Taking Action on Fitness Tracker Data
In 2017, Under Armour opened an R&D facility in Portland, Oregon, which is basically Nike’s backyard. (Beaverton is a 20-minute drive away.) The Portland team focuses on footwear design and development, working with athletes to gather performance data. Unlike their Nike counterparts down the road, Under Armour product designers also have a trove of consumer fitness data to tap into.
“You know their running pace, how far they go, how often they go. You literally know what brand of Greek yogurt they use.”
From 2013 to 2015, Under Armour went on an acquisition tear. In less than two years, the company spent more than $700 million on four fitness and diet-tracking apps, according to data from Crunchbase. The acquisitions of MapMyFitness, MyFitnessPal, Endomondo and Gritness gave Under Armour access to health and fitness data from more than 100 million people.
“There’s unbelievable data in there,” said Chief Strategy Officer Kevin Haley in a 2016 interview with Inc. “You know their running pace, how far they go, how often they go. You literally know what brand of Greek yogurt they use.”
In the interview, Haley told Inc. that data from MapMyFitness indicated the average length of a run was 3.1 miles, so Under Armour created a shoe, the Speedform Gemini, specifically designed for that distance. More recently, data scientists used MapMyFitness data sourced from the company’s line of connected shoes to see if runners with a higher body mass index wore out their shoes faster than those with a lower body mass (the results were inconclusive).

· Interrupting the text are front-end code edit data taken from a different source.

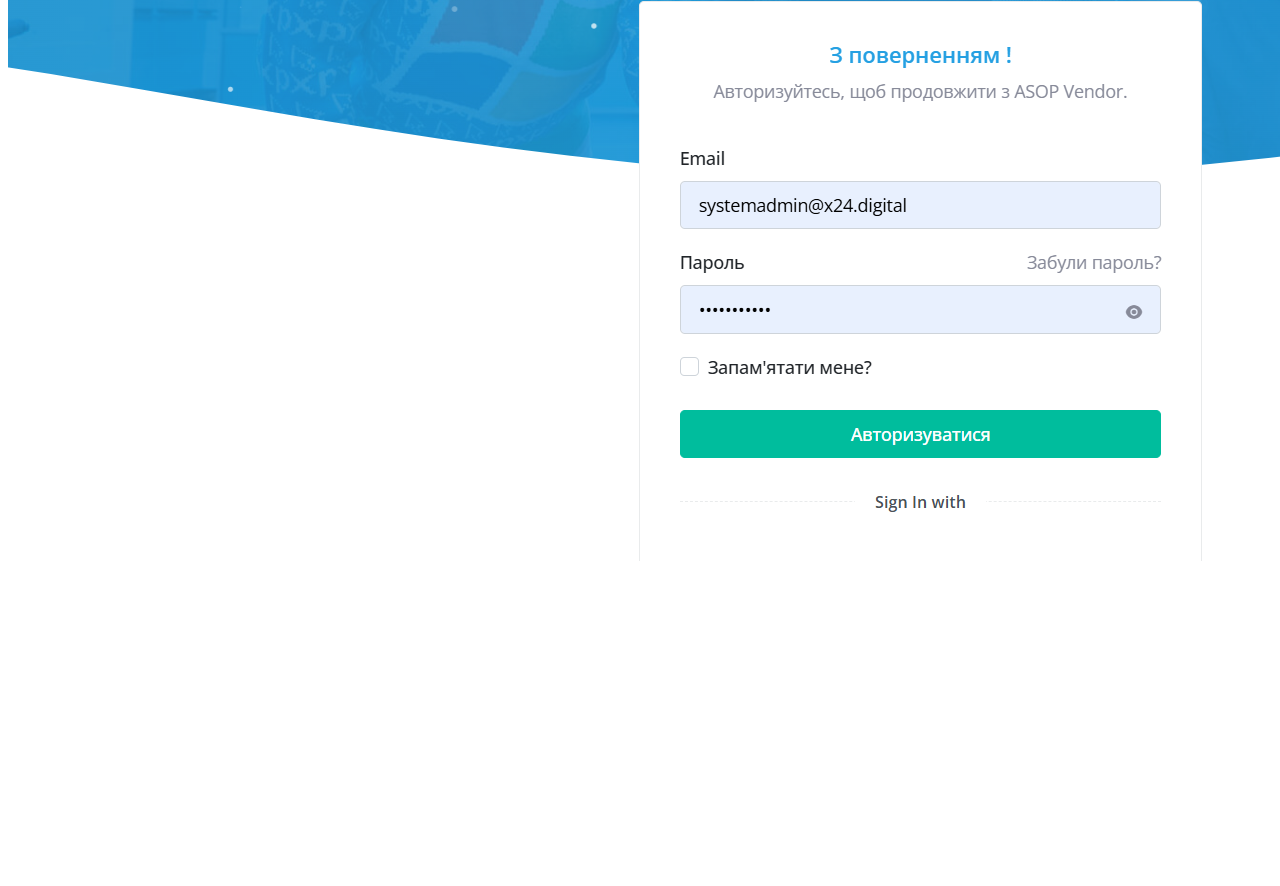
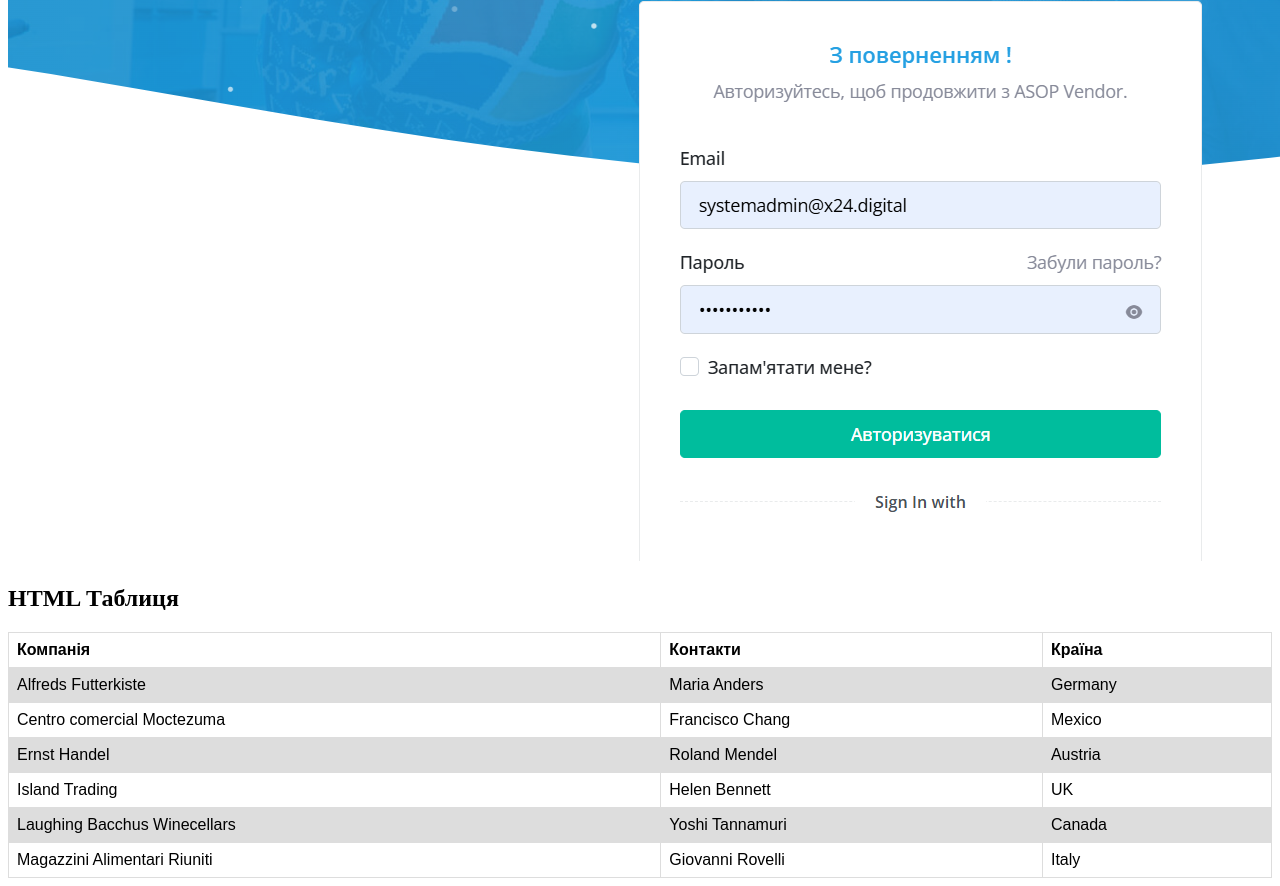
Before and after one commit to Niamey/ZPI-zp41-Samostijni-, a plain HTML site: page index.html in a window 1280 px wide. Shown: the part 3691-4577 px from the top of the page. Before the commit the page ends 4264 px from the top, so only its background shows below. Drawn offline with Linux system fonts and the light colour scheme.

Commit message:
table add

```diff
--- a/index.html
+++ b/index.html
@@ -113,6 +113,48 @@
   <source media="(min-width: 465px)" srcset="/images/faq1.jpeg">
   <img src="../images/img_girl.jpg" style="width:auto;">
 </picture>
+
+<h2>HTML Таблиця</h2>
+
+<table>
+  <tr>
+    <th>Компанія</th>
+    <th>Контакти</th>
+    <th>Країна</th>
+  </tr>
+  <tr>
+    <td>Alfreds Futterkiste</td>
+    <td>Maria Anders</td>
+    <td>Germany</td>
+  </tr>
+  <tr>
+    <td>Centro comercial Moctezuma</td>
+    <td>Francisco Chang</td>
+    <td>Mexico</td>
+  </tr>
+  <tr>
+    <td>Ernst Handel</td>
+    <td>Roland Mendel</td>
+    <td>Austria</td>
+  </tr>
+  <tr>
+    <td>Island Trading</td>
+    <td>Helen Bennett</td>
+    <td>UK</td>
+  </tr>
+  <tr>
+    <td>Laughing Bacchus Winecellars</td>
+    <td>Yoshi Tannamuri</td>
+    <td>Canada</td>
+  </tr>
+  <tr>
+    <td>Magazzini Alimentari Riuniti</td>
+    <td>Giovanni Rovelli</td>
+    <td>Italy</td>
+  </tr>
+</table>
+
+
   <style>
     a:link {
       color: green;
@@ -153,5 +195,23 @@
       background-color: red;
     }
     </style>
+
+<style>
+    table {
+      font-family: arial, sans-serif;
+      border-collapse: collapse;
+      width: 100%;
+    }
+
+    td, th {
+      border: 1px solid #ddd;
+      text-align: left;
+      padding: 8px;
+    }
+
+    tr:nth-child(even) {
+      background-color: #ddd;
+    }
+    </style>
 </body>
 </html>
```
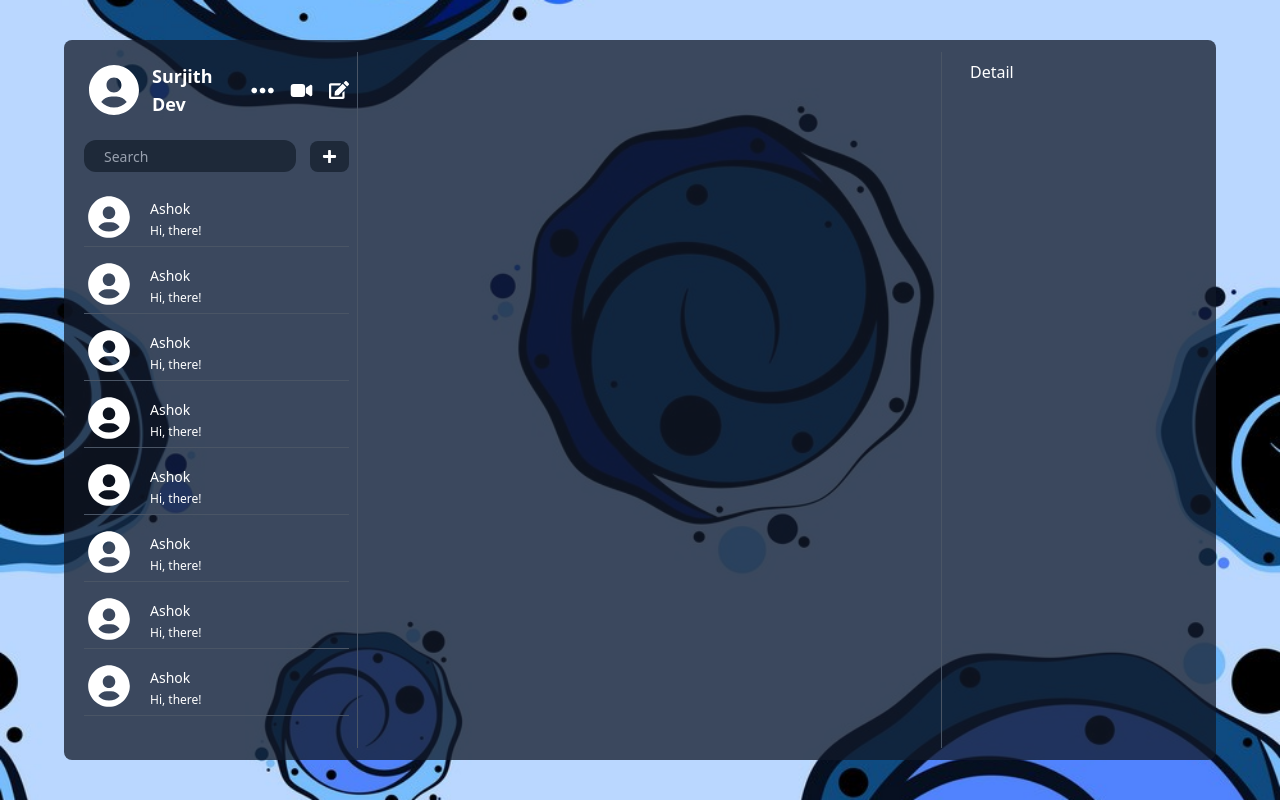
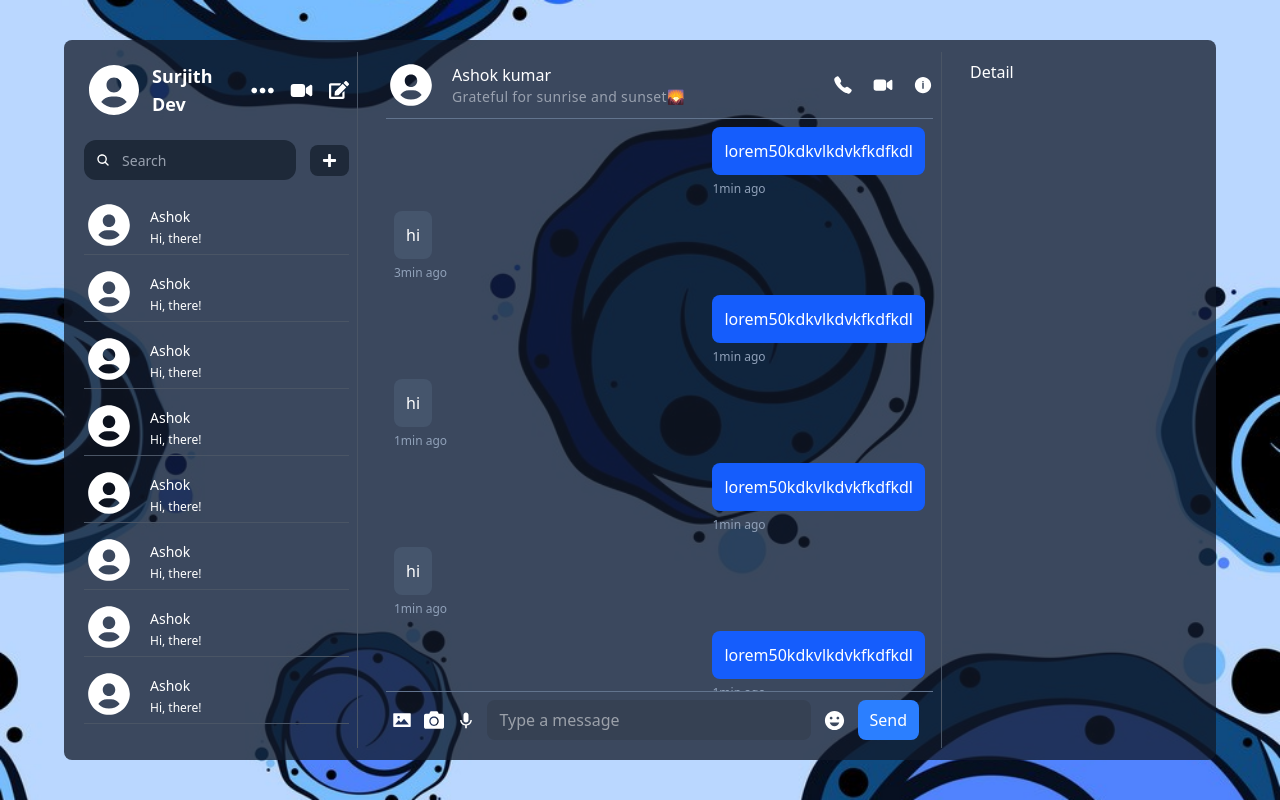
Before and after one commit to SurjithPeriyasamy/chat-system, a React (Vite) app: page / in a window 1280 px wide. Built offline with nearby package versions, Linux system fonts and the light colour scheme.

Commit message:
mock chat component completed

```diff
--- a/src/components/chat/Chat.tsx
+++ b/src/components/chat/Chat.tsx
@@ -1,11 +1,94 @@
-import { JSX } from "react";
+import React, { JSX, useState } from "react";
 import EmojiPicker from "emoji-picker-react";
 import { BiSolidUserCircle } from "react-icons/bi";
+import { IoVideocam } from "react-icons/io5";
+import { IoCall } from "react-icons/io5";
+import { IoIosInformationCircle } from "react-icons/io";
+import { AiFillPicture } from "react-icons/ai";
+import { FaCamera } from "react-icons/fa";
+import { MdKeyboardVoice } from "react-icons/md";
+import { MdEmojiEmotions } from "react-icons/md";
 
 const Chat = (): JSX.Element => {
+  const [isEmojiOpen, setIsEmojiOpen] = useState(false);
+  const handleEmojiClick = (e: React.MouseEvent<HTMLButtonElement>) => {
+    console.log(e);
+    setIsEmojiOpen(false);
+  };
+
+  const messages = [
+    { user: "me", text: "lorem50kdkvlkdvkfkdfkdl", time: "1min ago" },
+    { user: "other", text: "hi", time: "3min ago" },
+    { user: "me", text: "lorem50kdkvlkdvkfkdfkdl", time: "1min ago" },
+    { user: "other", text: "hi", time: "1min ago" },
+    { user: "me", text: "lorem50kdkvlkdvkfkdfkdl", time: "1min ago" },
+    { user: "other", text: "hi", time: "1min ago" },
+    { user: "me", text: "lorem50kdkvlkdvkfkdfkdl", time: "1min ago" },
+    { user: "other", text: "hi", time: "1min ago" },
+    { user: "me", text: "lorem50kdkvlkdvkfkdfkdl", time: "1min ago" },
+    { user: "other", text: "hi", time: "1min ago" },
+  ];
   return (
-    <div className="w-1/2 ">
-      <div></div>
+    <div className="w-1/2 py-2.5 px-1.5 relative  flex flex-col">
+      <div className="flex items-center justify-between border-b border-b-slate-500 pb-2">
+        <div className="flex items-center gap-4">
+          <BiSolidUserCircle size={50} />
+          <div className="flex flex-col font-medium">
+            <span className="">Ashok kumar</span>
+            <span className="text-gray-400 tracking-wide text-sm">
+              Grateful for sunrise and sunset🌄
+            </span>
+          </div>
+        </div>
+        <div className="flex gap-5 items-center">
+          <IoCall size={20} />
+          <IoVideocam size={20} />
+          <IoIosInformationCircle size={20} />
+        </div>
+      </div>
+      <div className="h-full overflow-y-scroll p-2 flex flex-col gap-3 border-b border-b-slate-500 pb-2">
+        {messages.map((message) => (
+          <div
+            className={`${
+              message.user === "me" ? "place-self-end " : "text-left"
+            } `}
+          >
+            <p
+              className={`rounded-lg p-3 w-fit ${
+                message.user === "me" ? " bg-blue-600" : " bg-slate-600"
+              }`}
+            >
+              {message.text}
+            </p>
+            <span className="text-xs text-slate-400">{message.time}</span>
+          </div>
+        ))}
+      </div>
+      <div className="flex justify-around items-center w-full pr-2 pt-2">
+        <AiFillPicture size={20} />
+        <FaCamera size={20} />
+        <MdKeyboardVoice size={20} />
+
+        <input
+          type="text"
+          placeholder="Type a message"
+          className="bg-gray-700 w-3/5 py-2 px-3 rounded-lg outline-none"
+        />
+        <MdEmojiEmotions
+          className="cursor-pointer"
+          size={23}
+          onClick={() => setIsEmojiOpen((prev) => !prev)}
+        />
+        <div className="absolute bottom-12 right-10">
+          <EmojiPicker
+            height={400}
+            width={300}
+            open={isEmojiOpen}
+            onEmojiClick={handleEmojiClick}
+          />
+        </div>
+        <button className="bg-blue-500 rounded-lg px-3 py-2">Send</button>
+      </div>
     </div>
   );
 };
--- a/src/components/list/Search.tsx
+++ b/src/components/list/Search.tsx
@@ -12,7 +12,7 @@ const Search = (): JSX.Element => {
         <input
           type="text"
           name="search"
-          className="border-none placeholder:text-gray-400 placeholder:text-sm"
+          className="border-none placeholder:text-gray-400 placeholder:text-sm w-full outline-none p-1"
           placeholder="Search"
         />
       </div>
```
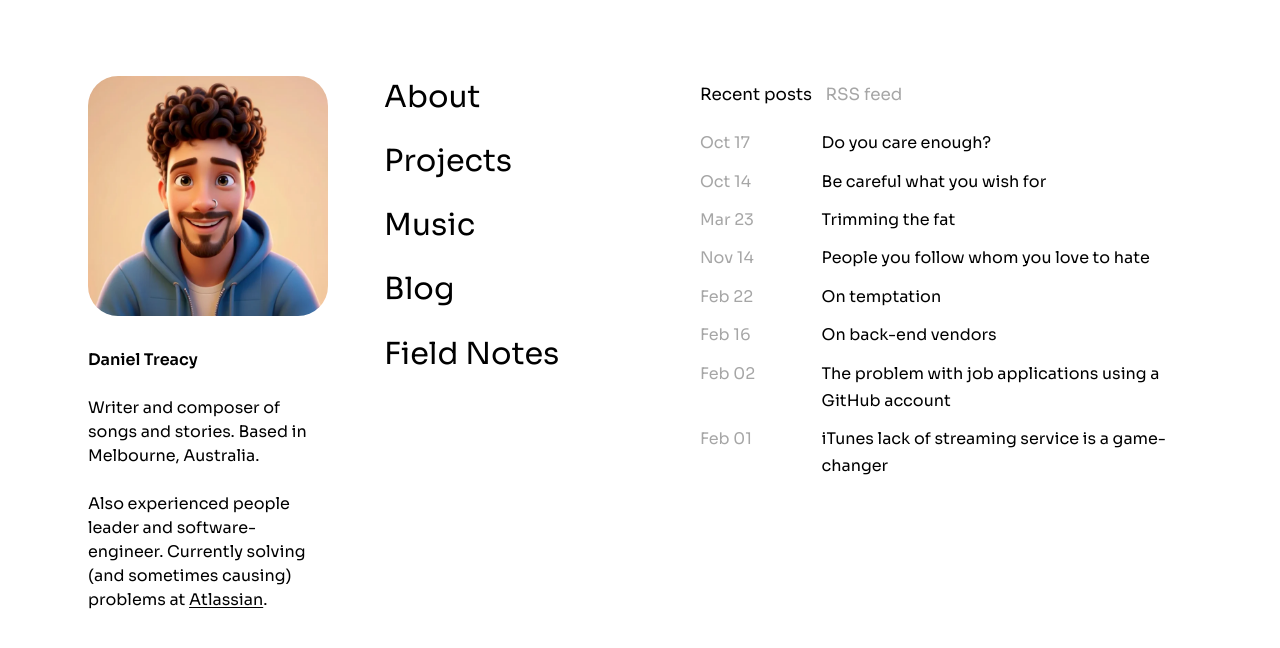
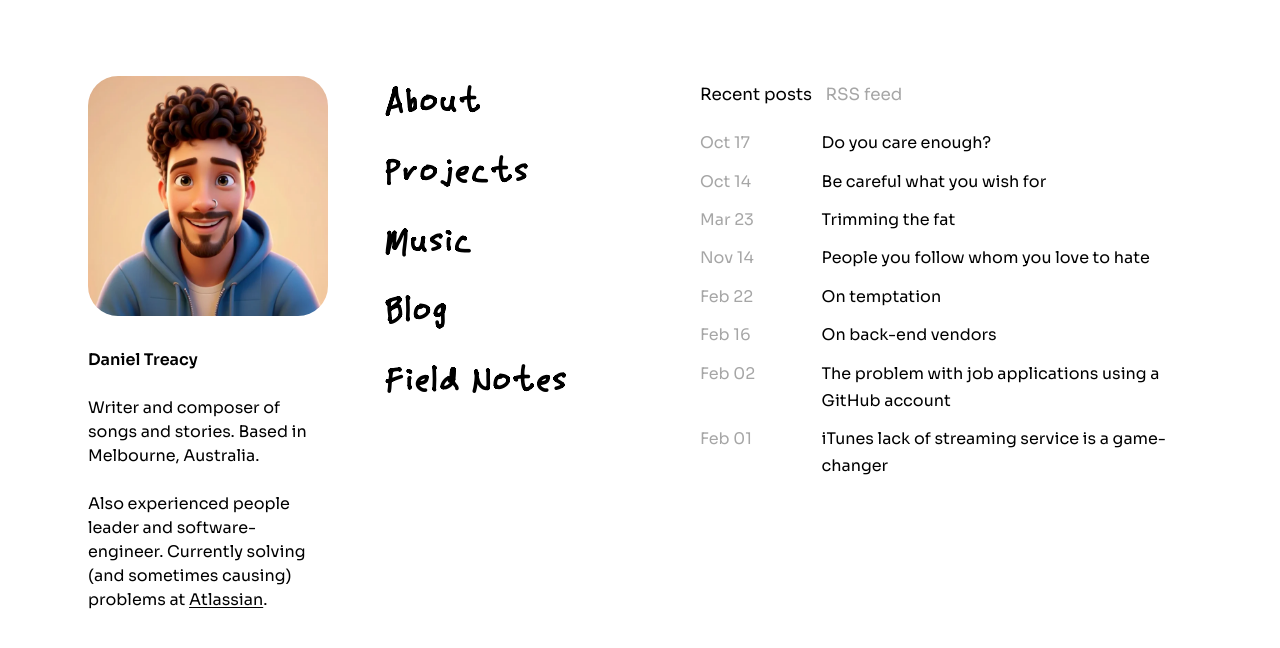
Before and after one commit to danieltreacy/danieltreacy.github.com, a Jekyll site: the page built from index.md, in a window 1280 px wide. Shown: the top 648 px of the page. Built offline with Jekyll 4.4.1, drawn with Linux system fonts in a browser that asks for light colours.

Commit message:
Use Fineliner for the nav menu
Subset to Latin and converted to WOFF2 (947KB TTF -> 95KB), keeping the
variable weight axis.

Co-Authored-By: Claude Sonnet 5.5 <noreply@anthropic.com>
Claude-Session: https://claude.ai/code/session_01PUbPFVxVABNzkhzDz7FzYj

```diff
--- a/assets/main.scss
+++ b/assets/main.scss
@@ -1,6 +1,13 @@
 ---
 # Only the main Sass file needs front matter (the dashes are enough)
 ---
+
+@font-face {
+  font-family: "Fineliner";
+  src: url("/assets/fineliner.woff2") format("woff2");
+  font-weight: 100 900;
+  font-display: swap;
+}
 
 $text: #000;
 $muted: #a6a6a6;
@@ -50,9 +57,10 @@ a {
 /* Centre: nav */
 .site-nav {
   ul { list-style: none; margin: 0; padding: 0; }
-  li { margin-bottom: 1.35rem; }
+  li { margin-bottom: 1rem; }
   a {
-    font-size: 1.9rem;
+    font-family: "Fineliner", "Sora", sans-serif;
+    font-size: 2.4rem;
     line-height: 1.4;
     &.active { text-decoration: underline; text-decoration-thickness: 2px; text-underline-offset: 6px; }
   }
@@ -113,7 +121,7 @@ a {
   .site-nav { margin-top: 0.5rem; }
   .site-nav ul { display: flex; flex-wrap: wrap; gap: 0 1.25rem; }
   .site-nav li { margin-bottom: 0.5rem; }
-  .site-nav a { font-size: 1.3rem; }
+  .site-nav a { font-size: 1.7rem; }
   .recent-list li, .archive li { flex-direction: column; margin-bottom: 0.9rem; }
   .recent-list time, .archive time { flex: none; }
 }
```
Also changed, not shown: assets/fineliner.woff2 (added).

Lululemon, Nike and Under Armour provide a snapshot into the increasingly important role data is playing in the athletic apparel industry. In the future, it’s possible that consumer data sourced in-store and on fitness apps will enable athletic apparel companies to fine-tune the design of their products to the nth degree. Put another way, imagine a Lululemon store filled with sports bras designed for specific sports, or a section of Nike or Under Armour’s online shop where running shoes are sorted by max distance.